Artificial sweeteners are sugar substitutes that add sweetness to food without adding sugar or calories. These include saccharin (Sweet ‘n Low), aspartame (Equal), and sucralose (Splenda). There have been suggestions that artificial sweeteners should be avoided due to a possible association with increased cancer risk; however, there is no reason to fear artificial sweeteners.

Artificial sweeteners are much sweeter than regular sugar, so they only need to be added in very small amounts to produce a sweet taste. The government must approve the safety of all food ingredients, including artificial sweeteners before they can be sold in food and beverage products. In the United States, the FDA has deemed the following artificial sweeteners to be safe:

  • Acesulfame potassium (Sweet One, Sunett)
  • Advantame • Aspartame (NutraSweet, Equal)
  • Neotame (Newtame)
  • Saccharin (Sweet'N Low)
  • Sucralose (Splenda)
  • Luo han guo (Monk Fruit in the Raw)
  • Purified stevia leaf extracts (Truvia, PureVia, etc.)

In general, artificial sweeteners can be a helpful tool to reduce your added sugar intake. For example, if you are trying to reduce your sugar intake, a diet soda once in a while as a treat can be a good substitute for a full-sugar soda. It is best to use artificially sweetened or “diet” foods in moderation, just like you would with sugar-sweetened foods and beverages.
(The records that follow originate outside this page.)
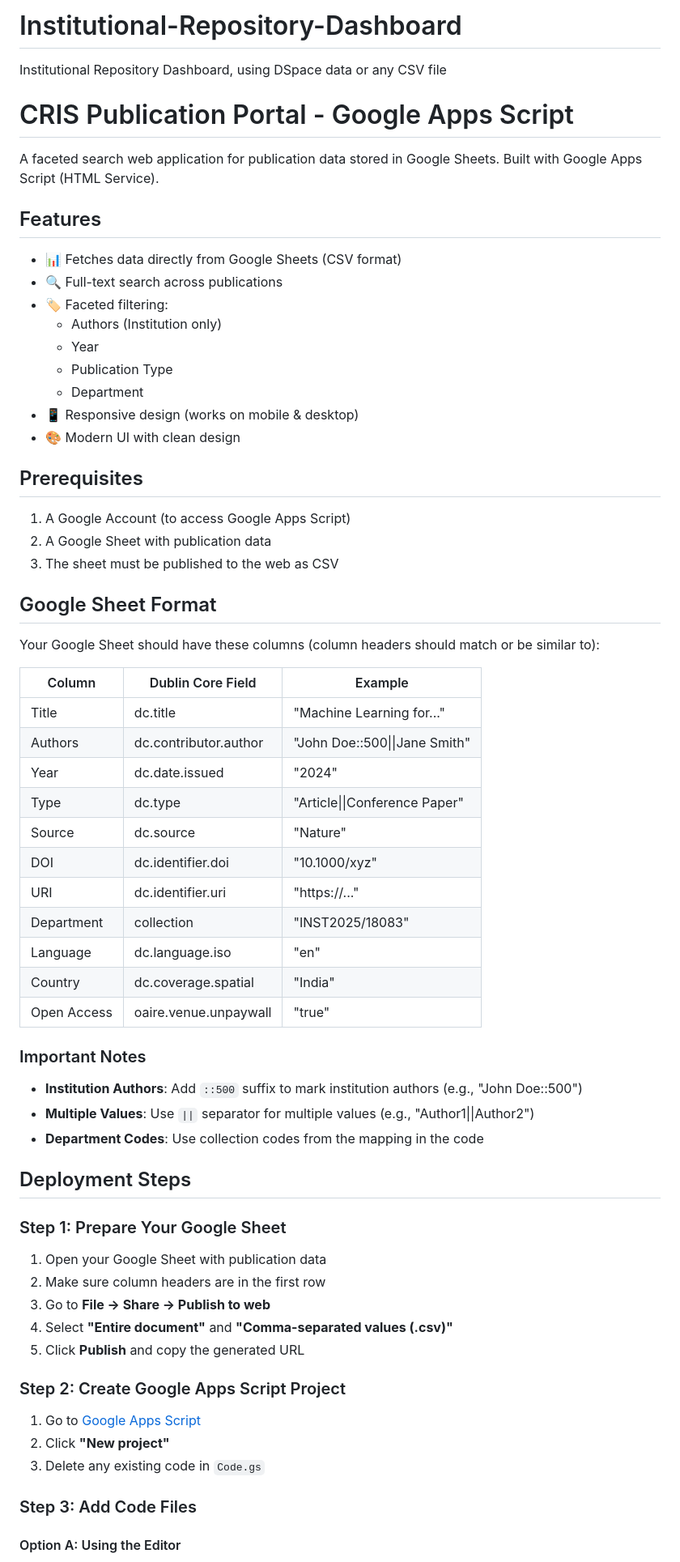
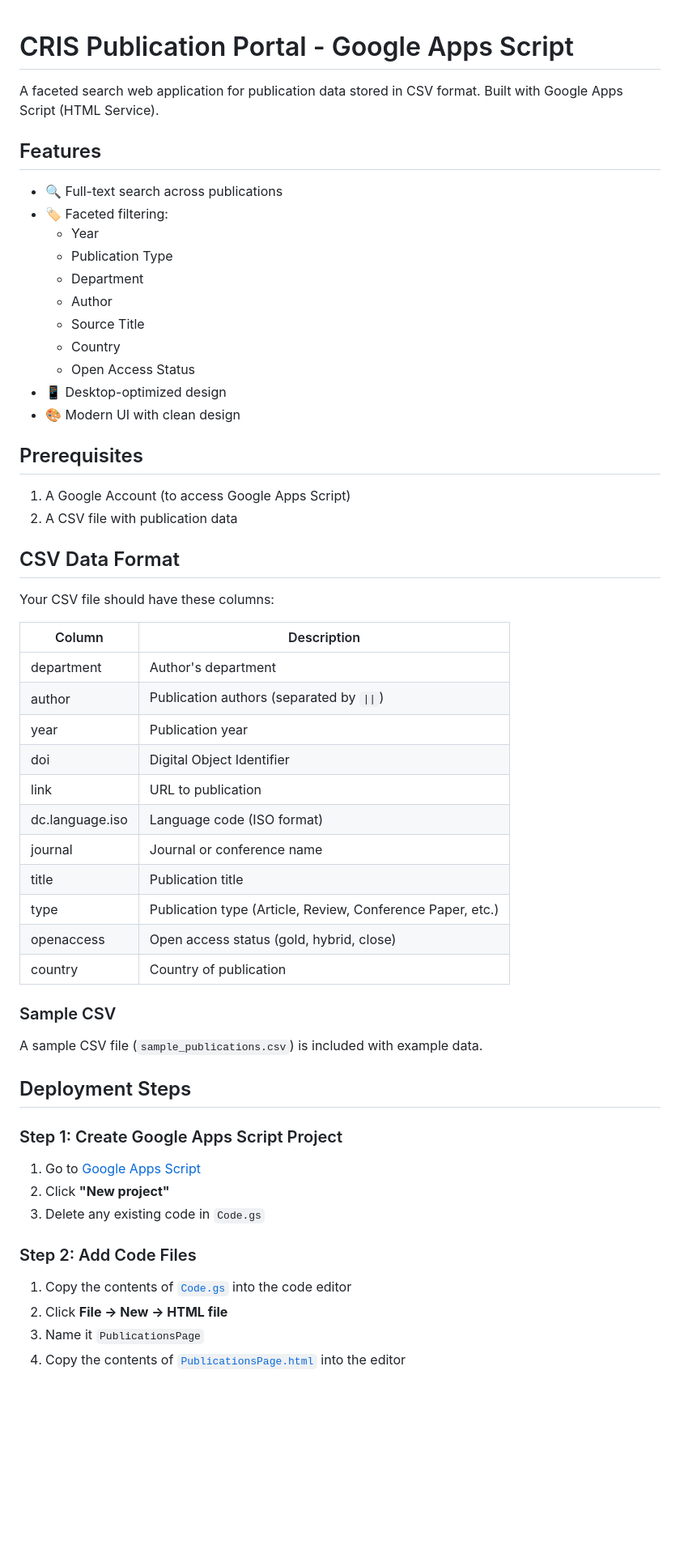
Before and after one commit to adityanarayan98/Institutional-Repository-Dashboard, a Markdown page: README.md, the part around one of its changes. Shown at 81% size. Drawn GitHub-style; blank space fills up the shorter version.

Commit message:
README for CSV format and deployment steps
Updated README to reflect changes from Google Sheets to CSV format, revised deployment steps, and added sample CSV information.

```diff
--- a/README.md
+++ b/README.md
@@ -1,69 +1,60 @@
-# Institutional-Repository-Dashboard
-Institutional Repository Dashboard, using DSpace data or any CSV file
-
 # CRIS Publication Portal - Google Apps Script
 
-A faceted search web application for publication data stored in Google Sheets. Built with Google Apps Script (HTML Service).
+A faceted search web application for publication data stored in CSV format. Built with Google Apps Script (HTML Service).
 
 ## Features
 
-- 📊 Fetches data directly from Google Sheets (CSV format)
 - 🔍 Full-text search across publications
 - 🏷️ Faceted filtering:
-  - Authors (Institution only)
   - Year
   - Publication Type
   - Department
-- 📱 Responsive design (works on mobile & desktop)
+  - Author
+  - Source Title
+  - Country
+  - Open Access Status
+- 📱 Desktop-optimized design
 - 🎨 Modern UI with clean design
 
 ## Prerequisites
 
 1. A Google Account (to access Google Apps Script)
-2. A Google Sheet with publication data
-3. The sheet must be published to the web as CSV
+2. A CSV file with publication data
 
-## Google Sheet Format
+## CSV Data Format
 
-Your Google Sheet should have these columns (column headers should match or be similar to):
+Your CSV file should have these columns:
 
-| Column | Dublin Core Field | Example |
-|--------|------------------|---------|
-| Title | dc.title | "Machine Learning for..." |
-| Authors | dc.contributor.author | "John Doe::500\|\|Jane Smith" |
-| Year | dc.date.issued | "2024" |
-| Type | dc.type | "Article\|\|Conference Paper" |
-| Source | dc.source | "Nature" |
-| DOI | dc.identifier.doi | "10.1000/xyz" |
-| URI | dc.identifier.uri | "https://..." |
-| Department | collection | "INST2025/18083" |
-| Language | dc.language.iso | "en" |
-| Country | dc.coverage.spatial | "India" |
-| Open Access | oaire.venue.unpaywall | "true" |
+| Column | Description |
+|--------|-------------|
+| department | Author's department |
+| author | Publication authors (separated by `\|\|`) |
+| year | Publication year |
+| doi | Digital Object Identifier |
+| link | URL to publication |
+| dc.language.iso | Language code (ISO format) |
+| journal | Journal or conference name |
+| title | Publication title |
+| type | Publication type (Article, Review, Conference Paper, etc.) |
+| openaccess | Open access status (gold, hybrid, close) |
+| country | Country of publication |
 
-### Important Notes
+### Sample CSV
 
-- **Institution Authors**: Add `::500` suffix to mark institution authors (e.g., "John Doe::500")
-- **Multiple Values**: Use `||` separator for multiple values (e.g., "Author1||Author2")
-- **Department Codes**: Use collection codes from the mapping in the code
+A sample CSV file (`sample_publications.csv`) is included with example data.
 
 ## Deployment Steps
 
-### Step 1: Prepare Your Google Sheet
-
-1. Open your Google Sheet with publication data
-2. Make sure column headers are in the first row
-3. Go to **File → Share → Publish to web**
-4. Select **"Entire document"** and **"Comma-separated values (.csv)"**
-5. Click **Publish** and copy the generated URL
-
-### Step 2: Create Google Apps Script Project
+### Step 1: Create Google Apps Script Project
 
 1. Go to [Google Apps Script](https://script.google.com)
 2. Click **"New project"**
 3. Delete any existing code in `Code.gs`
 
-### Step 3: Add Code Files
+### Step 2: Add Code Files
 
-#### Option A: Using the Editor
+1. Copy the contents of [`Code.gs`](Code.gs) into the code editor
+2. Click **File → New → HTML file**
+3. Name it `PublicationsPage`
+4. Copy the contents of [`PublicationsPage.html`](PublicationsPage.html) into the editor
 
```
Also changed, not shown: other parts of README.md (+14 -94 lines).
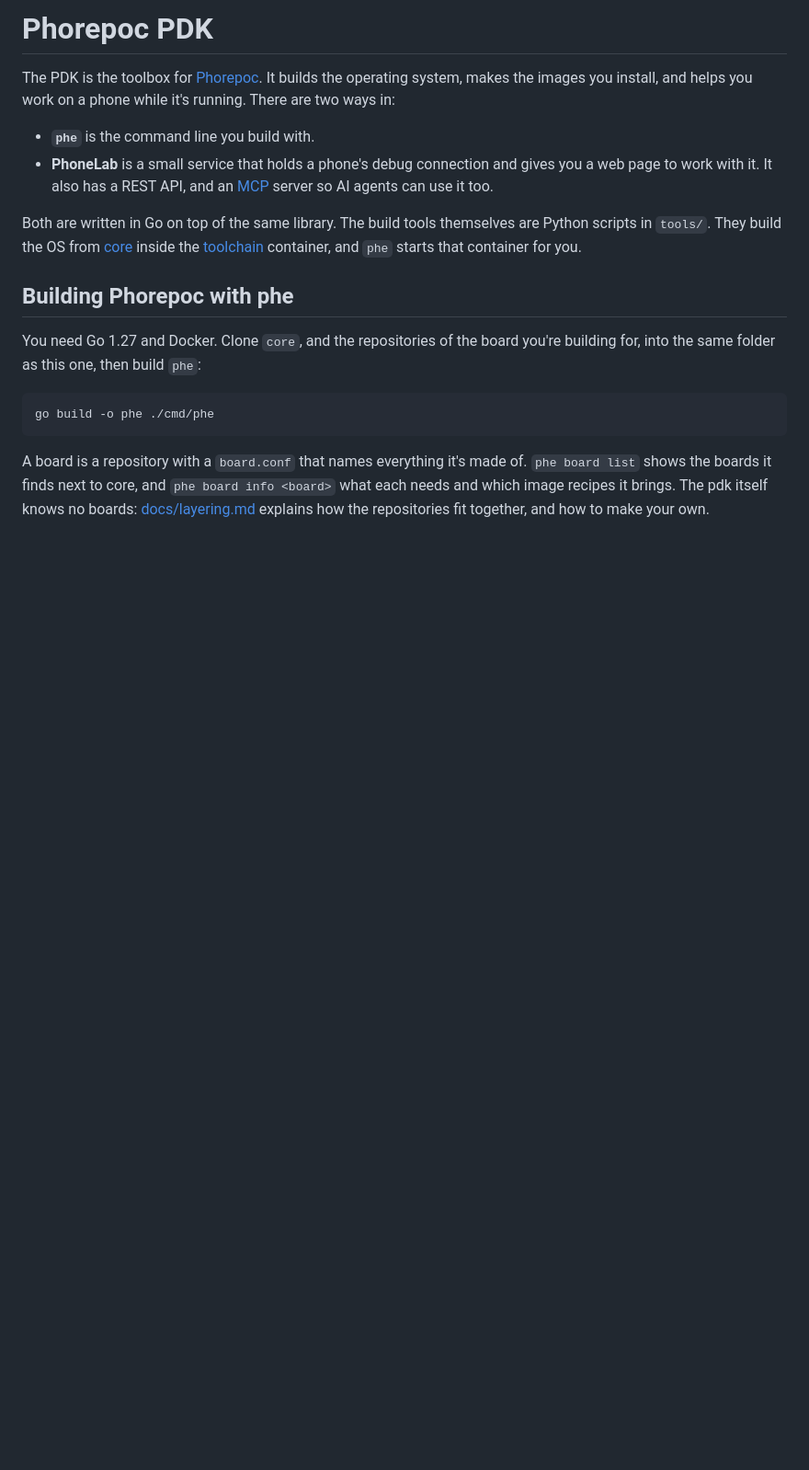
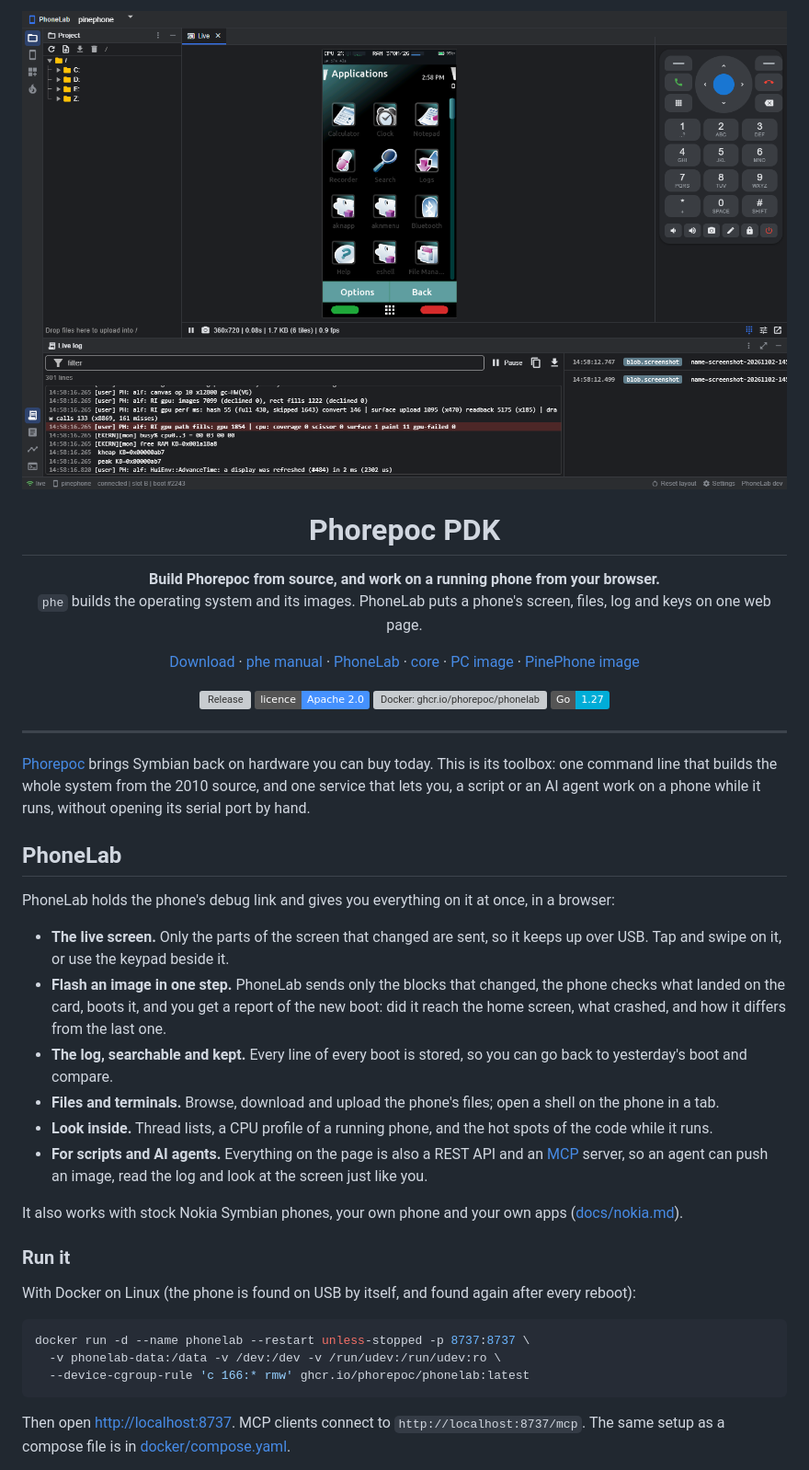
Before and after one commit to Phorepoc/pdk, a Markdown page: README.md, the part around one of its changes. Shown at 92% size. Rendered like a GitHub page; pictures changed too: .github/readme/phonelab.png (added); badges without logos; blank space fills up the shorter version; grey boxes are pictures that could not be loaded.

Commit message:
docs: README with PhoneLab first, screenshots, downloads, Docker and the release model

````diff
--- a/README.md
+++ b/README.md
@@ -1,27 +1,65 @@
-# Phorepoc PDK
+<p align="center">
+  <img src=".github/readme/phonelab.png" width="860" alt="PhoneLab in a browser: a PinePhone running Phorepoc on the live screen, its files on the left, the keypad on the right and the phone's log below">
+</p>
 
-The PDK is the toolbox for [Phorepoc](https://github.com/Phorepoc). It builds the operating system, makes the images
-you install, and helps you work on a phone while it's running. There are two ways in:
+<h1 align="center">Phorepoc PDK</h1>
 
-- **`phe`** is the command line you build with.
-- **PhoneLab** is a small service that holds a phone's debug connection and gives you a web page to work with it. It
-  also has a REST API, and an [MCP](https://modelcontextprotocol.io) server so AI agents can use it too.
+<p align="center">
+  <b>Build Phorepoc from source, and work on a running phone from your browser.</b><br>
+  <code>phe</code> builds the operating system and its images. PhoneLab puts a phone's screen, files, log and keys on one web page.
+</p>
 
-Both are written in Go on top of the same library. The build tools themselves are Python scripts in `tools/`. They
-build the OS from [core](https://github.com/Phorepoc/core) inside the [toolchain](https://github.com/Phorepoc/toolchain)
-container, and `phe` starts that container for you.
+<p align="center">
+  <a href="https://github.com/Phorepoc/pdk/releases/latest">Download</a> ·
+  <a href="docs/phe/README.md">phe manual</a> ·
+  <a href="docs/phonelab.md">PhoneLab</a> ·
+  <a href="https://github.com/Phorepoc/core">core</a> ·
+  <a href="https://github.com/Phorepoc/adaptation-pc">PC image</a> ·
+  <a href="https://github.com/Phorepoc/adaptation-pinephone">PinePhone image</a>
+</p>
 
-## Building Phorepoc with phe
+<p align="center">
+  <a href="https://github.com/Phorepoc/pdk/releases/latest"><img alt="Release" src="https://img.shields.io/github/v/release/Phorepoc/pdk?color=4591FF"></a>
+  <img alt="Licence: Apache 2.0" src="https://img.shields.io/badge/licence-Apache%202.0-4591FF">
+  <a href="https://github.com/Phorepoc/pdk/pkgs/container/phonelab"><img alt="Docker: ghcr.io/phorepoc/phonelab" src="https://img.shields.io/badge/docker-ghcr.io%2Fphorepoc%2Fphonelab-2496ED"></a>
+  <img alt="Go" src="https://img.shields.io/badge/Go-1.27-00ADD8">
+</p>
 
-You need Go 1.27 and Docker. Clone `core`, and the repositories of the board you're building for, into the same folder
-as this one, then build `phe`:
+---
+
+[Phorepoc](https://github.com/Phorepoc) brings Symbian back on hardware you can buy today. This is its toolbox: one
+command line that builds the whole system from the 2010 source, and one service that lets you, a script or an AI agent
+work on a phone while it runs, without opening its serial port by hand.
+
+## PhoneLab
+
+PhoneLab holds the phone's debug link and gives you everything on it at once, in a browser:
+
+- **The live screen.** Only the parts of the screen that changed are sent, so it keeps up over USB. Tap and swipe on
+  it, or use the keypad beside it.
+- **Flash an image in one step.** PhoneLab sends only the blocks that changed, the phone checks what landed on the card,
+  boots it, and you get a report of the new boot: did it reach the home screen, what crashed, and how it differs from
+  the last one.
+- **The log, searchable and kept.** Every line of every boot is stored, so you can go back to yesterday's boot and
+  compare.
+- **Files and terminals.** Browse, download and upload the phone's files; open a shell on the phone in a tab.
+- **Look inside.** Thread lists, a CPU profile of a running phone, and the hot spots of the code while it runs.
+- **For scripts and AI agents.** Everything on the page is also a REST API and an [MCP](https://modelcontextprotocol.io)
+  server, so an agent can push an image, read the log and look at the screen just like you.
+
+It also works with stock Nokia Symbian phones, your own phone and your own apps
+([docs/nokia.md](docs/nokia.md)).
+
+### Run it
+
+With Docker on Linux (the phone is found on USB by itself, and found again after every reboot):
 
 ```sh
-go build -o phe ./cmd/phe
+docker run -d --name phonelab --restart unless-stopped -p 8737:8737 \
+  -v phonelab-data:/data -v /dev:/dev -v /run/udev:/run/udev:ro \
+  --device-cgroup-rule 'c 166:* rmw' ghcr.io/phorepoc/phonelab:latest
 ```
 
-A board is a repository with a `board.conf` that names everything it's made of. `phe board list` shows the boards it
-finds next to core, and `phe board info <board>` what each needs and which image recipes it brings. The pdk itself
-knows no boards: [docs/layering.md](docs/layering.md) explains how the repositories fit together, and how to make
-your own.
+Then open <http://localhost:8737>. MCP clients connect to `http://localhost:8737/mcp`. The same setup as a compose file
+is in [docker/compose.yaml](docker/compose.yaml).
 
````
Also changed, not shown: other parts of README.md (+62 -38 lines), docs/layering.md (+1 -1 lines), docs/phonelab.md (+1 -1 lines), .github/readme/phone.png (added).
Struggling with sugar cravings?

Try these tips to help you eat less sugar:

  • Practice mindful eating. This allows you to savor each bite so you can enjoy something sweet without overeating.
  • Choose dark chocolate instead of milk chocolate. Dark chocolate isn’t as sweet, so it’s easier to control the portion.
  • Eat regularly scheduled meals and snacks. Sometimes we crave sugar when our blood sugar is low, which can happen if we wait too long between meals or snacks. Eating regularly throughout the day can help keep blood sugar levels stable.
  • Use non-food strategies to cope with stress. Go for a walk, call a friend, or take some deep breaths.
  • Choose a piece of fruit. Fruit can be just as sweet as candy, but it does not contain added sugar.

Overall, if you are truly in the mood for a sugar-containing food, allow yourself to have a serving of it and enjoy it! This is much better than trying to avoid the food and allowing the desire for the food to grow over time. People who completely cut out sugar-containing foods tend to be more likely to crave sweets or feel out of control when eating them.

About The Author

Kathryn Wilson, MS, RD, LDN, CNS

Kathryn Wilson, MS, RD, LDN, CNSC, joined Atrius Health in 2022 and sees patients at our Copley and Wellesley locations. Kathryn’s specialties include pediatric nutrition, eating disorders, and enteral nutrition.

More from this author